╭─ Listed records

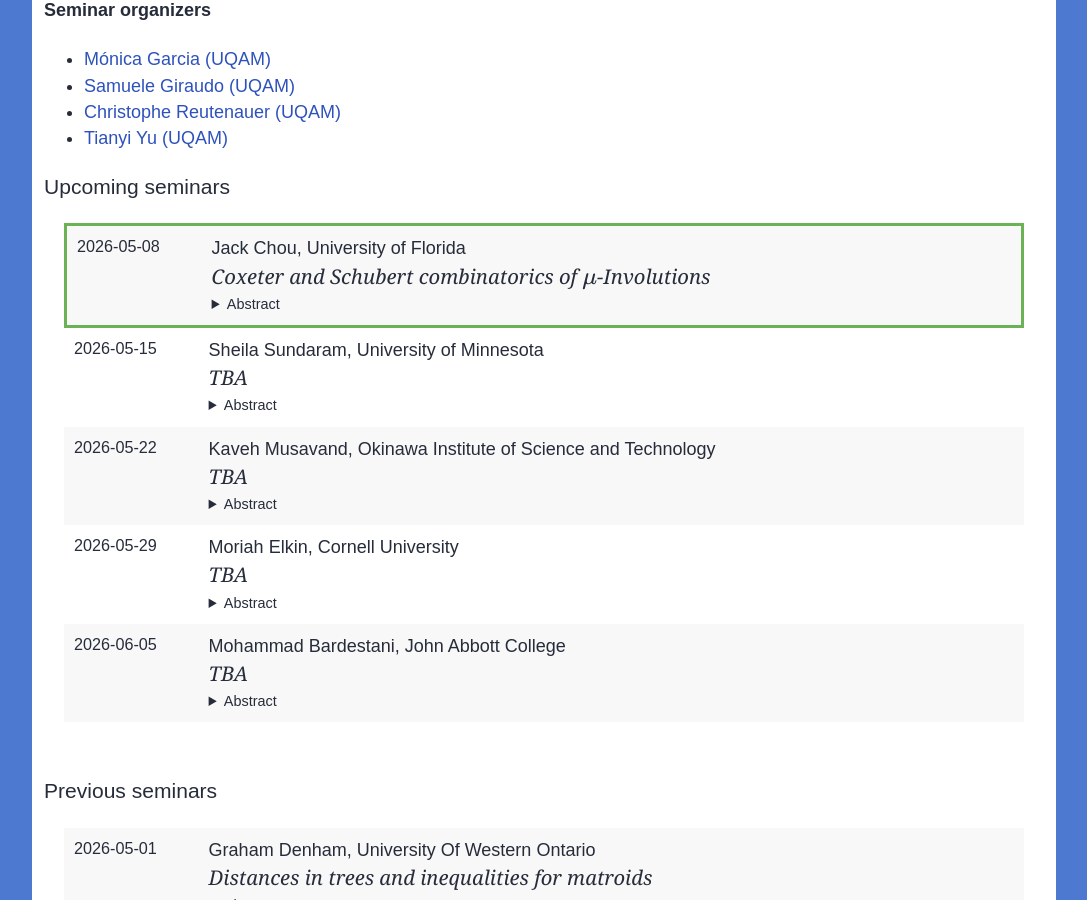
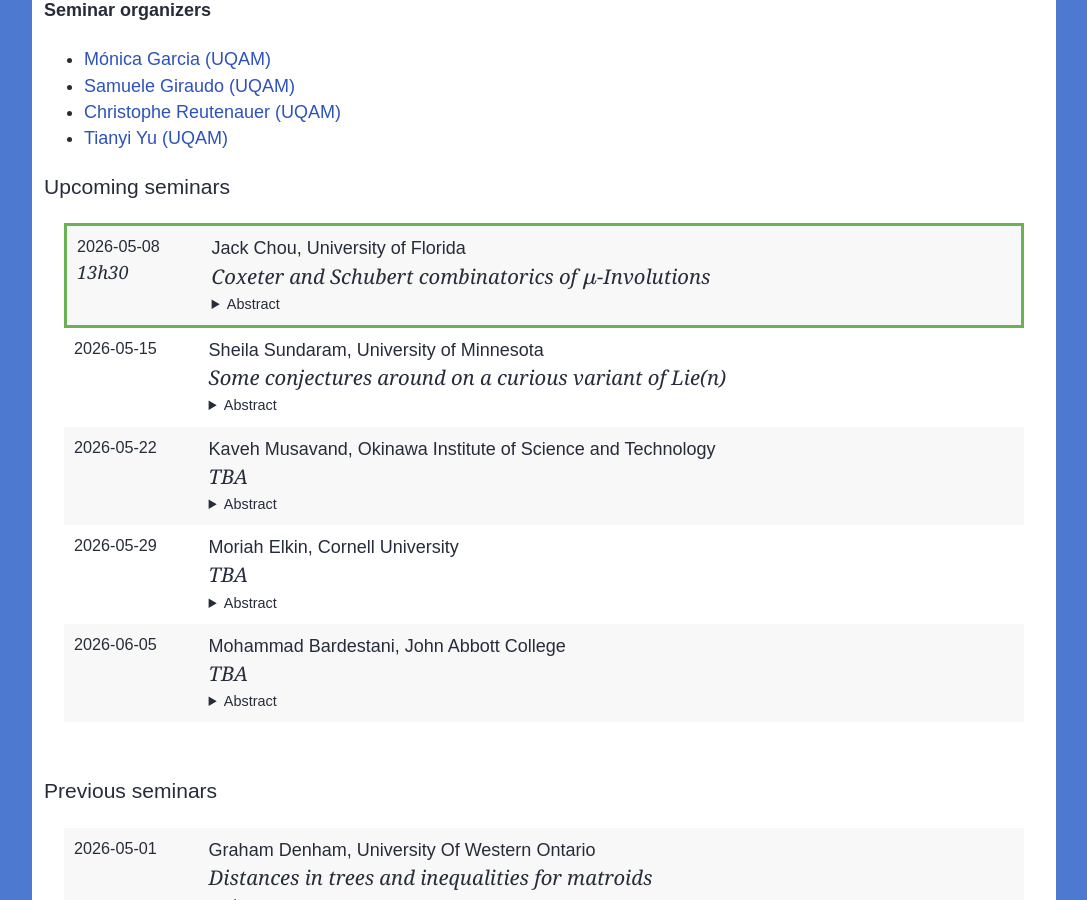
Before and after one commit to lacim-uqam/lacim-uqam.github.io, a Jekyll site: the page built from en/seminar.md, in a window 1280 px wide and 900 px high, scrolled down 662 px. Shown: the whole window, without its empty margins (96-1183 px from the left). Built offline with Jekyll 4.4.1, drawn with Linux system fonts in a browser that asks for light colours; formulas are drawn with MathJax 3; our own code applies the rules of GitHub Pages for plain Markdown files; some of the changed lines change nothing that is shown.

Commit message:
Update lacim-seminar.yml
Added Sheila Sundaram's abstract

```diff
--- a/_data/lacim-seminar.yml
+++ b/_data/lacim-seminar.yml
@@ -18,14 +18,16 @@
 
 - speaker: Sheila Sundaram
   affiliation: University of Minnesota
-  title: TBA
+  title: Some conjectures around on a curious variant of Lie(n)
   date: 2026-05-15
   abstract: >
+    Fundamental work of Reutenauer and Garsia (1980s-1990s) launched a renewed interest and vast literature on the  representation Lie(n) of the symmetric group S_n on the multilinear component of the free Lie algebra on n generators. This talk will discuss a curious variant Lie(n,2) of the celebrated representation Lie(n). Introduced a few years ago by the speaker, the variant Lie(n,2)  satisfies the analogue of almost every known property of Lie(n). As one example, the exterior powers of the variant Lie(n,2) decompose the regular representation of S_n. The classical free Lie algebra counterpart of this result is the 1942 theorem of Robert Thrall which also follows from the earlier Poincar\'e-Birkhoff-Witt theorem: it is the well-known decomposition of the regular representation given by the symmetrised powers of the representations Lie(n) (the higher Lie modules). There are tantalising hints of analogies with the homology groups associated to the partition lattice as well. I will discuss these connections and other conjectures.
 
 - speaker: Jack Chou
   affiliation: University of Florida
   title: Coxeter and Schubert combinatorics of $\mu$-Involutions
   date: 2026-05-08
+  time: 13h30
   abstract: >
     The variety of complete quadrics is the wonderful compactification of $GL_n/O_n$ and admits a cell decomposition into Borel orbits indexed by combinatorial objects called $\mu$--involutions. We study Coxeter–theoretic properties of $\mu$--involutions with results including a combinatorial description for their atoms, an exchange lemma, and transposition-like operators that characterize their Bruhat order. The corresponding orbit closures can be realized inside the flag variety. In this setting, we study the cohomology representatives of these orbits, which are, up to a scalar, the $\mu$--involution Schubert polynomials. We expand $\mu$--involution Schubert polynomials as a multiplicity-free sum of $\nu$--involution Schubert polynomials when $\nu$ refines $\mu$ and provide recurrences analogous to Monk's rule for Schubert polynomials. This is joint work with Zachary Hamaker.
 
```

╰─

Lines containing "seminar" in the records above: how many are there? Give only the number.

4